> **Work item**: The pictures in the data below are to be omitted; all else must be duplicated exactly.

> **Data**:

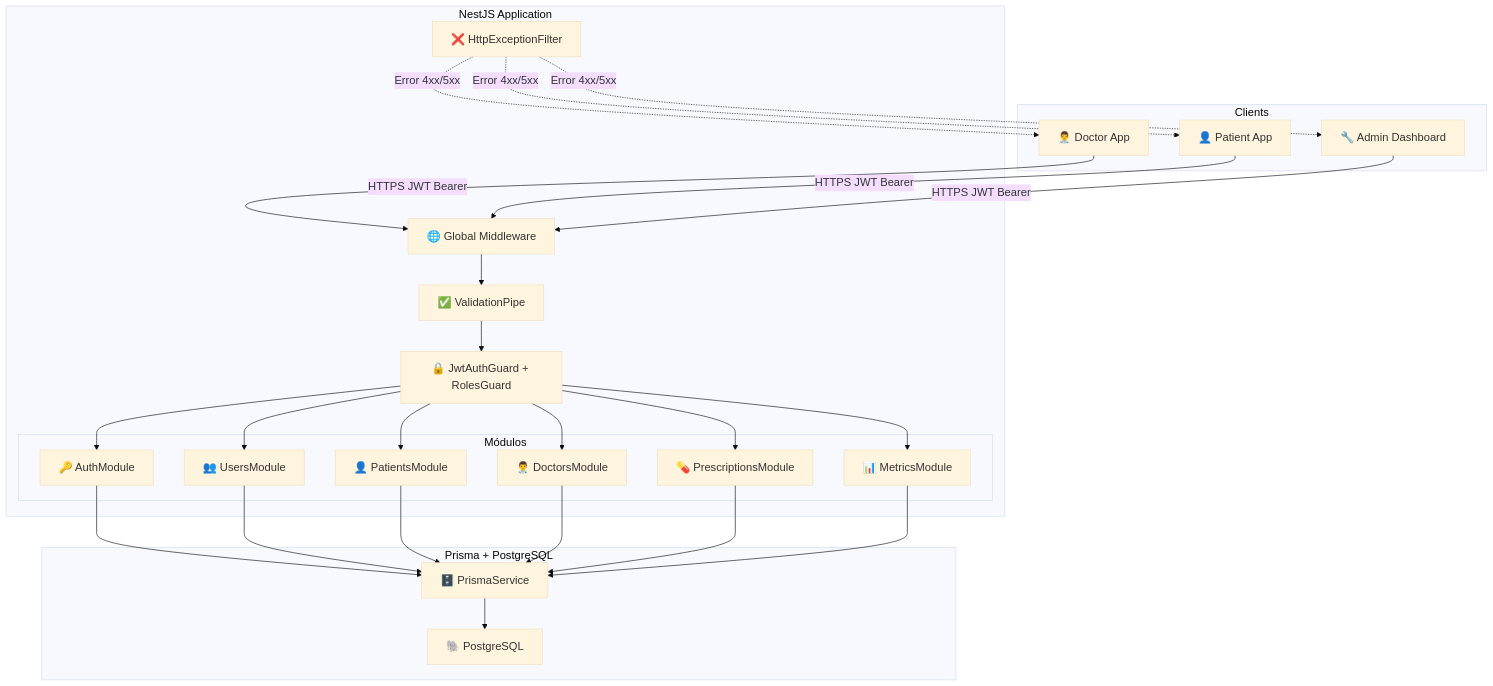
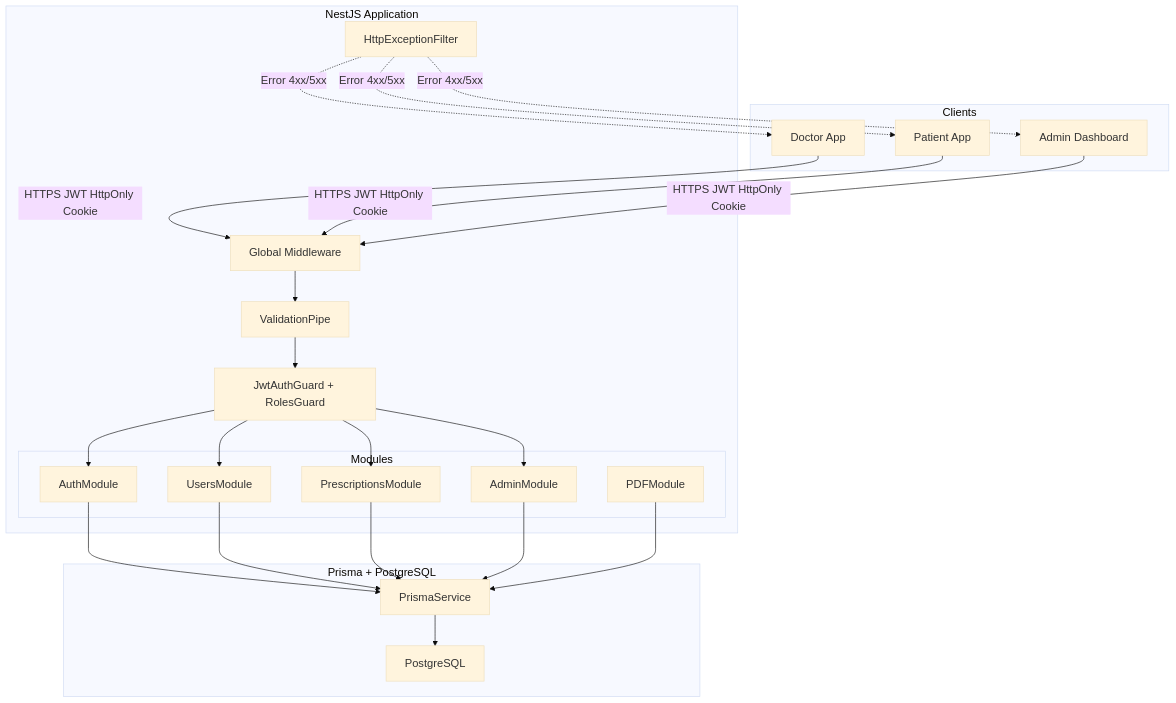
Before and after one commit to CristianMz21/prescriptions-app-backend: the diagram in docs/diagrams/01-arquitectura.mmd, drawn with Mermaid. The commit also changed 27 other files, not shown here.

```diff
--- a/docs/diagrams/01-arquitectura.mmd
+++ b/docs/diagrams/01-arquitectura.mmd
@@ -1,58 +1,54 @@
 %%{init: {"theme": "base", "themeVariables": {"fontSize": "18px"}}}%%
 graph TD
     subgraph Clients
-        A["👨‍⚕️ Doctor App"]
-        B["👤 Patient App"]
-        C["🔧 Admin Dashboard"]
+        A["Doctor App"]
+        B["Patient App"]
+        C["Admin Dashboard"]
     end
 
     subgraph NestJS["NestJS Application"]
-        D["🌐 Global Middleware"]
-        E["🔒 JwtAuthGuard + RolesGuard"]
-        F["✅ ValidationPipe"]
-        G["❌ HttpExceptionFilter"]
+        D["Global Middleware"]
+        E["JwtAuthGuard + RolesGuard"]
+        F["ValidationPipe"]
+        G["HttpExceptionFilter"]
 
-        subgraph Modules["Módulos"]
-            H["🔑 AuthModule"]
-            I["👥 UsersModule"]
-            J["👤 PatientsModule"]
-            K["👨‍⚕️ DoctorsModule"]
-            L["💊 PrescriptionsModule"]
-            M["📊 MetricsModule"]
+        subgraph Modules["Modules"]
+            H["AuthModule"]
+            I["UsersModule"]
+            J["PrescriptionsModule"]
+            K["AdminModule"]
+            L["PDFModule"]
         end
     end
 
     subgraph Prisma["Prisma + PostgreSQL"]
-        N["🗄️ PrismaService"]
-        O["🐘 PostgreSQL"]
+        N["PrismaService"]
+        O["PostgreSQL"]
     end
 
-    A -->|"HTTPS JWT Bearer"| D
-    B -->|"HTTPS JWT Bearer"| D
-    C -->|"HTTPS JWT Bearer"| D
+    A -->|"HTTPS JWT HttpOnly Cookie"| D
+    B -->|"HTTPS JWT HttpOnly Cookie"| D
+    C -->|"HTTPS JWT HttpOnly Cookie"| D
 
     D --> F
     F --> E
     E --> H
     E --> I
     E --> J
     E --> K
-    E --> L
-    E --> M
 
     H --> N
     I --> N
     J --> N
     K --> N
     L --> N
-    M --> N
     N --> O
 
     G -.->|"Error 4xx/5xx"| A
     G -.->|"Error 4xx/5xx"| B
     G -.->|"Error 4xx/5xx"| C
 
     class D,G fill:#2d2d2d,stroke:#ff6b6b,color:#fff
     class E,F fill:#2d2d2d,stroke:#ffd93d,color:#fff
-    class H,I,J,K,L,M fill:#2d2d2d,stroke:#6bcb77,color:#fff
+    class H,I,J,K,L fill:#2d2d2d,stroke:#6bcb77,color:#fff
     class N,O fill:#2d2d2d,stroke:#4d96ff,color:#fff
```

> **Solution**:
Before and after one commit to CristianMz21/prescriptions-app-backend: the diagram in docs/diagrams/01-arquitectura.mmd, drawn with Mermaid. The commit also changed 27 other files, not shown here.

```diff
--- a/docs/diagrams/01-arquitectura.mmd
+++ b/docs/diagrams/01-arquitectura.mmd
@@ -1,58 +1,54 @@
 %%{init: {"theme": "base", "themeVariables": {"fontSize": "18px"}}}%%
 graph TD
     subgraph Clients
-        A["👨‍⚕️ Doctor App"]
-        B["👤 Patient App"]
-        C["🔧 Admin Dashboard"]
+        A["Doctor App"]
+        B["Patient App"]
+        C["Admin Dashboard"]
     end
 
     subgraph NestJS["NestJS Application"]
-        D["🌐 Global Middleware"]
-        E["🔒 JwtAuthGuard + RolesGuard"]
-        F["✅ ValidationPipe"]
-        G["❌ HttpExceptionFilter"]
+        D["Global Middleware"]
+        E["JwtAuthGuard + RolesGuard"]
+        F["ValidationPipe"]
+        G["HttpExceptionFilter"]
 
-        subgraph Modules["Módulos"]
-            H["🔑 AuthModule"]
-            I["👥 UsersModule"]
-            J["👤 PatientsModule"]
-            K["👨‍⚕️ DoctorsModule"]
-            L["💊 PrescriptionsModule"]
-            M["📊 MetricsModule"]
+        subgraph Modules["Modules"]
+            H["AuthModule"]
+            I["UsersModule"]
+            J["PrescriptionsModule"]
+            K["AdminModule"]
+            L["PDFModule"]
         end
     end
 
     subgraph Prisma["Prisma + PostgreSQL"]
-        N["🗄️ PrismaService"]
-        O["🐘 PostgreSQL"]
+        N["PrismaService"]
+        O["PostgreSQL"]
     end
 
-    A -->|"HTTPS JWT Bearer"| D
-    B -->|"HTTPS JWT Bearer"| D
-    C -->|"HTTPS JWT Bearer"| D
+    A -->|"HTTPS JWT HttpOnly Cookie"| D
+    B -->|"HTTPS JWT HttpOnly Cookie"| D
+    C -->|"HTTPS JWT HttpOnly Cookie"| D
 
     D --> F
     F --> E
     E --> H
     E --> I
     E --> J
     E --> K
-    E --> L
-    E --> M
 
     H --> N
     I --> N
     J --> N
     K --> N
     L --> N
-    M --> N
     N --> O
 
     G -.->|"Error 4xx/5xx"| A
     G -.->|"Error 4xx/5xx"| B
     G -.->|"Error 4xx/5xx"| C
 
     class D,G fill:#2d2d2d,stroke:#ff6b6b,color:#fff
     class E,F fill:#2d2d2d,stroke:#ffd93d,color:#fff
-    class H,I,J,K,L,M fill:#2d2d2d,stroke:#6bcb77,color:#fff
+    class H,I,J,K,L fill:#2d2d2d,stroke:#6bcb77,color:#fff
     class N,O fill:#2d2d2d,stroke:#4d96ff,color:#fff
```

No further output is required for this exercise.